Ireland ‘not permitted’ to export beef offal to China

The Irish Food Board – Bord Bia – has moved to clarify speculation surrounding exports of beef offal to China in a letter recently issued to the Galway branch of the Beef Plan Movement.

Responding to a question regarding beef exports to China and what percentage of exports will be from the fifth quarter, the Bord Bia letter explained: “Currently, Ireland is not permitted to export beef offal products to China.”

However, the letter acknowledged that for many years, the Chinese market has been “a key destination” for Irish cattle hides and sheep skins.

Bord Bia explained that hide prices are at “historic low levels” and noted that this is evident in the ‘Beef Market Tracking’ section of Bord Bia’s website.

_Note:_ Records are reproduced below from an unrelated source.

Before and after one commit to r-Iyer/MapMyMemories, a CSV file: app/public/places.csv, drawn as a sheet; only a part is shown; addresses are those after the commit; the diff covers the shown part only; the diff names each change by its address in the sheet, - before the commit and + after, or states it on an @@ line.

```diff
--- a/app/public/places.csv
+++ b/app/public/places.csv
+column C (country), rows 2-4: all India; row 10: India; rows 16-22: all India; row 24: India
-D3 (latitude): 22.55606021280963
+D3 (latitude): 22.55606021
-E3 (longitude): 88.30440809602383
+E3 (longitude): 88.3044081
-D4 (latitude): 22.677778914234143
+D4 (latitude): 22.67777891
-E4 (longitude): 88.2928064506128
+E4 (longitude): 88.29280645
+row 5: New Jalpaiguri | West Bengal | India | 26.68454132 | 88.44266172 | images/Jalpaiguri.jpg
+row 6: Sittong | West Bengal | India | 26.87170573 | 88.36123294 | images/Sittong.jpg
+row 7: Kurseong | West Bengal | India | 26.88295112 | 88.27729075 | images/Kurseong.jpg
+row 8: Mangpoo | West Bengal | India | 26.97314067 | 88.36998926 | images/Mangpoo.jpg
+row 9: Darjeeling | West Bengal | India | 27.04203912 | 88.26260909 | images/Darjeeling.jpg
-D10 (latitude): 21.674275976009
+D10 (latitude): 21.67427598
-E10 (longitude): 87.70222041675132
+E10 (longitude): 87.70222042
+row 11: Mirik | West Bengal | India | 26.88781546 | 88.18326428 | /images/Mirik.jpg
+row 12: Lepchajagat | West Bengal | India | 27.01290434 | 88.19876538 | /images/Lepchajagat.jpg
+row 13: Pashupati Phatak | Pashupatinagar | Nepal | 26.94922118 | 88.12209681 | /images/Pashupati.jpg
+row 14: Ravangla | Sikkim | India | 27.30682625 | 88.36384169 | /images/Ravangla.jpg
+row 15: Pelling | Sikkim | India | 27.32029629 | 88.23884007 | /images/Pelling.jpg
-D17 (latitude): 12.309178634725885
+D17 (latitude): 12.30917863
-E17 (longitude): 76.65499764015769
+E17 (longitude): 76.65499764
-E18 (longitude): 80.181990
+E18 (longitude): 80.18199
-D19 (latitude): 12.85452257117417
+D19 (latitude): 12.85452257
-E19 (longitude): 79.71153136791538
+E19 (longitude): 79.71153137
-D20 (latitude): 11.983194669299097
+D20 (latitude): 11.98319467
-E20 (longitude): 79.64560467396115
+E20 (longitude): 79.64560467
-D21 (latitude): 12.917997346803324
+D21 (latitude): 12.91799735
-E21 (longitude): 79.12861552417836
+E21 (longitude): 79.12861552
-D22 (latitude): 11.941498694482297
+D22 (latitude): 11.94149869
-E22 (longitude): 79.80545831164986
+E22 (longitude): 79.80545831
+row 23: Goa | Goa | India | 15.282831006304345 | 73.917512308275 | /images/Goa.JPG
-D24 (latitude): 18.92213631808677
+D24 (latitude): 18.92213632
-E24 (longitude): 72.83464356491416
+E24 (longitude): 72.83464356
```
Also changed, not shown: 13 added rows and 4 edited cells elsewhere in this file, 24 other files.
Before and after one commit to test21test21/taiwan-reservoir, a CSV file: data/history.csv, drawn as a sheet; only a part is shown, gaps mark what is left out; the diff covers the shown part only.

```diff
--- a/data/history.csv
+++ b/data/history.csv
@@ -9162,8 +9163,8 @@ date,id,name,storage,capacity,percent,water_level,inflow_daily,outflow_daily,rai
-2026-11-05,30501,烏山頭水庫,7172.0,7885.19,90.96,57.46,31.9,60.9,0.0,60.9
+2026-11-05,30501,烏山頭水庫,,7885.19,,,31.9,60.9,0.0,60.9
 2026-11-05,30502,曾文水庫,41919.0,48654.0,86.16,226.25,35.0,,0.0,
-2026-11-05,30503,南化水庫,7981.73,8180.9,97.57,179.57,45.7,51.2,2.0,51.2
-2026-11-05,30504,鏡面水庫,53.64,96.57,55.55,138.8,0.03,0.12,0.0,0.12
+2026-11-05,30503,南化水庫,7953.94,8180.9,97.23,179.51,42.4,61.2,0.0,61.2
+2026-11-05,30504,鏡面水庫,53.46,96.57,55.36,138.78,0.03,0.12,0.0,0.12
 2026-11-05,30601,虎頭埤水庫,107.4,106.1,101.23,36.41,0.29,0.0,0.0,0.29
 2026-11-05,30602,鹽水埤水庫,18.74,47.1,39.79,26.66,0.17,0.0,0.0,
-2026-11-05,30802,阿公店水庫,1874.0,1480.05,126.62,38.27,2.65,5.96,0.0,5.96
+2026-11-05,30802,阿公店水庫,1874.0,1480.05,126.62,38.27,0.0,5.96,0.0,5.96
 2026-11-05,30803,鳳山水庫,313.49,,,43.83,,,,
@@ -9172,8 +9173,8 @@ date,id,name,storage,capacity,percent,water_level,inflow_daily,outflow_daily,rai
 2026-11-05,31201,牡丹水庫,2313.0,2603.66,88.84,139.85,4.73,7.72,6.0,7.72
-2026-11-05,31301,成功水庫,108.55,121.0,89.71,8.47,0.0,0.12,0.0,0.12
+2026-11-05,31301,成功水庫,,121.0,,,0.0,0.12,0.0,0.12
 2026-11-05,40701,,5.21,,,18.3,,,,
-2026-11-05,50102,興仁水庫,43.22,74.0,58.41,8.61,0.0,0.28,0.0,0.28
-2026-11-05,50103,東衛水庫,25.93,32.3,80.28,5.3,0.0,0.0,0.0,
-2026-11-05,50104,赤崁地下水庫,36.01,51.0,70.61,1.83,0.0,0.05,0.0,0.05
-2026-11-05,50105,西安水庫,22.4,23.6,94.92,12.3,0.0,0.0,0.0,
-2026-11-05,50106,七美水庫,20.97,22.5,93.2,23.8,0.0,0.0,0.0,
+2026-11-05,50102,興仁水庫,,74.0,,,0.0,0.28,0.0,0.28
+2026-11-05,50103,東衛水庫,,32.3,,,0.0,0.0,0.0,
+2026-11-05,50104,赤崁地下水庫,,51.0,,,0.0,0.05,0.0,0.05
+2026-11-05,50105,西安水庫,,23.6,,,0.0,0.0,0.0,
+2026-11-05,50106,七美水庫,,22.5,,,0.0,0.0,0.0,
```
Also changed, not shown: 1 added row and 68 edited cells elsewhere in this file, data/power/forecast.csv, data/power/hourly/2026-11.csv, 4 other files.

It further pointed out that the website now contains a ‘US Byproduct Market Indicator’ and explained that this was one of the commitments given under the Beef Market Taskforce.

Criteria for exporting beef to China

The letter also outlined the requirements for beef being exported from Ireland to China.

It explained: “The only beef allowed [to] be exported from Ireland to China must… come from animals born, raised and slaughtered in the Republic of Ireland.

No imported beef is allowed to be exported to China under the veterinary certificate agreed between Ireland and China.

“The principle demand from China is for forequarter cuts or lower value cuts from other parts of the animal.”

Concluding, the letter outlined: “The main cuts currently being exported to China include: the shin; shank; flank; brisket; chick and rib fingers.”